# [What you will do]
The string "PreferenceActivity" may appear on lines of the entries below; report how many such lines there are, and only that.

# [Entries supplied]

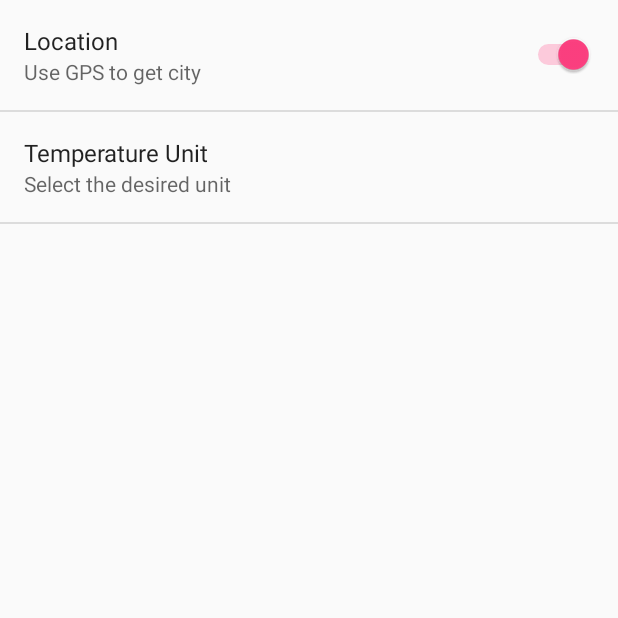
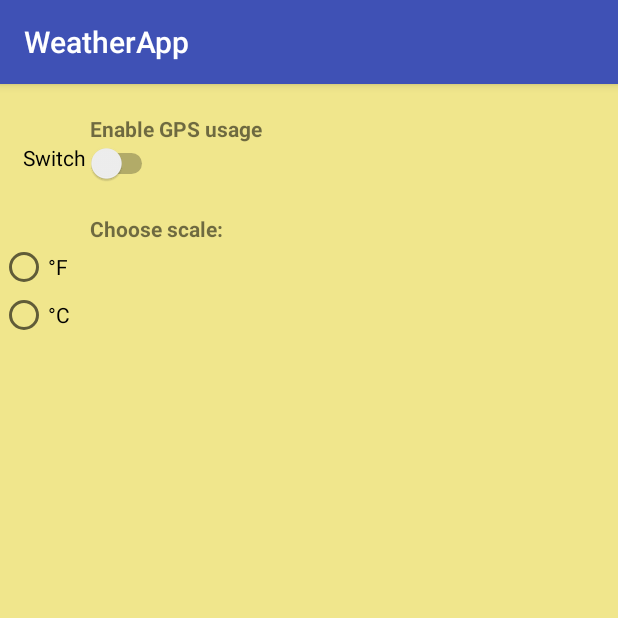
Before and after one commit to alchemist009/Android, an Android app: the screen it shows after launch (PreferencesActivity), in the options menu, after a tap on "Settings", on a phone screen of 412 x 824 dp, the top half of it. Run offline under Robolectric (Android 15) with nearby library versions, the phone set to English and light mode, and no system bars.

Commit message:
Some major changes:
* Removed SettingsActivity, not using built-in Preferences anymore
* Adding new Settings activity and layout
* Some changes to project structure

```diff
--- a/WeatherApp/app/src/main/java/com/example/wra1th/weatherapp/CitySelected.java
+++ b/WeatherApp/app/src/main/java/Classes/CitySelected.java
@@ -1,4 +1,4 @@
-package com.example.wra1th.weatherapp;
+package Classes;
 
 import android.app.Activity;
 import android.content.SharedPreferences;
@@ -15,11 +15,11 @@ public class CitySelected {
         preferences = activity.getPreferences(Activity.MODE_PRIVATE);
     }
 
-    String getCity(){
+    public String getCity(){
         return preferences.getString("city", "Dallas, US");
     }
 
-    void setCity(String city){
+    public void setCity(String city){
         preferences.edit().putString("city", city).commit();
     }
 }
--- a/WeatherApp/app/src/main/java/com/example/wra1th/weatherapp/SettingsActivity.java
+++ b/WeatherApp/app/src/main/java/Classes/SettingsActivity.java
@@ -1,4 +1,4 @@
-package com.example.wra1th.weatherapp;
+package Classes;
 
 import android.app.Activity;
 import android.content.SharedPreferences;
@@ -16,11 +16,11 @@ public class SettingsActivity {
         preferences = activity.getPreferences(Activity.MODE_PRIVATE);
     }
 
-    String getScale(){
+    public String getScale(){
         return preferences.getString("scale", "imperial");
     }
 
-    void setScale(String scale){
+    public void setScale(String scale){
         preferences.edit().putString("scale", scale).commit();
     }
 
--- a/WeatherApp/app/src/main/java/com/example/wra1th/weatherapp/MainActivity.java
+++ b/WeatherApp/app/src/main/java/com/example/wra1th/weatherapp/MainActivity.java
@@ -9,6 +9,9 @@ import android.text.InputType;
 import android.view.Menu;
 import android.view.MenuItem;
 import android.widget.EditText;
+
+import Classes.CitySelected;
+import Classes.SettingsActivity;
 
 public class MainActivity extends AppCompatActivity {
 
--- a/WeatherApp/app/src/main/java/com/example/wra1th/weatherapp/PreferencesActivity.java
+++ b/WeatherApp/app/src/main/java/com/example/wra1th/weatherapp/PreferencesActivity.java
@@ -5,23 +5,15 @@ import android.os.Bundle;
 import android.preference.PreferenceActivity;
 import android.preference.PreferenceFragment;
 import android.support.annotation.Nullable;
+import android.support.v7.app.AppCompatActivity;
 
-public class PreferencesActivity extends PreferenceActivity {
+public class PreferencesActivity extends AppCompatActivity {
 
     @Override
     protected void onCreate(Bundle savedInstanceState) {
         super.onCreate(savedInstanceState);
-        getFragmentManager().beginTransaction().replace(android.R.id.content, new MyPreferenceFragment()).commit();
+        setContentView(R.layout.settings_layout);
 
-    }
-
-    public static class MyPreferenceFragment extends PreferenceFragment
-    {
-        @Override
-        public void onCreate(final Bundle savedInstanceState){
-            super.onCreate(savedInstanceState);
-            addPreferencesFromResource(R.xml.preferences);
-        }
     }
 
     //public void changeSettings()
--- /dev/null
+++ b/WeatherApp/app/src/main/res/layout/settings_layout.xml
@@ -0,0 +1,78 @@
+<?xml version="1.0" encoding="utf-8"?>
+<LinearLayout
+    xmlns:android="http://schemas.android.com/apk/res/android"
+    xmlns:app="http://schemas.android.com/apk/res-auto"
+    xmlns:tools="http://schemas.android.com/tools"
+    android:layout_width="match_parent"
+    android:layout_height="match_parent"
+    tools:context=".PreferencesActivity"
+    android:background="#F0E68C"
+    android:orientation="vertical">
+
+    <LinearLayout
+        android:layout_width="fill_parent"
+        android:layout_height="wrap_content"
+        android:weightSum="6"
+        android:orientation="vertical">
+
+        <TextView
+            android:id="@+id/textView2"
+            android:layout_width="match_parent"
+            android:layout_height="wrap_content"
+            android:layout_gravity="left"
+            android:text="Enable GPS usage"
+            android:paddingStart="60sp"
+            android:paddingEnd="5sp"
+            android:paddingTop="20sp"
+            android:textStyle="bold"
+            android:fontFamily="sans-serif" />
+
+        <Switch
+            android:id="@+id/switch1"
+            android:layout_width="wrap_content"
+            android:layout_height="wrap_content"
+            android:paddingLeft="15sp"
+            android:gravity="end"
+            android:text="Switch"
+            tools:layout_editor_absoluteX="128dp"
+            tools:layout_editor_absoluteY="8dp" />
+
+
+    </LinearLayout>
+
+    <LinearLayout
+        android:layout_width="fill_parent"
+        android:layout_height="wrap_content"
+        android:orientation="vertical">
+
+        <TextView
+            android:id="@+id/textView3"
+            android:layout_width="match_parent"
+            android:layout_height="wrap_content"
+            android:text="Choose scale: "
+            android:paddingStart="60sp"
+            android:paddingEnd="5sp"
+            android:paddingTop="20sp"
+            android:textStyle="bold"
+            android:fontFamily="sans-serif"/>
+
+        <RadioGroup
+            android:layout_width="wrap_content"
+            android:layout_height="wrap_content">
+
+            <RadioButton
+                android:id="@+id/FScale"
+                android:layout_width="wrap_content"
+                android:layout_height="wrap_content"
+                android:text="°F" />
+
+            <RadioButton
+                android:id="@+id/CScale"
+                android:layout_width="wrap_content"
+                android:layout_height="wrap_content"
+                android:text="°C" />
+        </RadioGroup>
+
+    </LinearLayout>
+
+</LinearLayout>
```
Also changed, not shown: WeatherApp/app/src/main/java/Classes/FetchInfo.java (renamed from WeatherApp/app/src/main/java/com/example/wra1th/weatherapp/FetchInfo.java, +7 -1 lines), WeatherApp/app/src/main/java/com/example/wra1th/weatherapp/WeatherFragment.java (+23 -6 lines), WeatherApp/app/src/main/res/values/strings.xml (+0 -72 lines), WeatherApp/app/src/main/res/xml/pref_data_sync.xml (deleted, +0 -21 lines), WeatherApp/app/src/main/res/xml/pref_general.xml (deleted, +0 -33 lines), WeatherApp/app/src/main/res/xml/pref_headers.xml (deleted, +0 -20 lines), WeatherApp/app/src/main/res/xml/pref_notification.xml (deleted, +0 -27 lines).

# [Result below]
2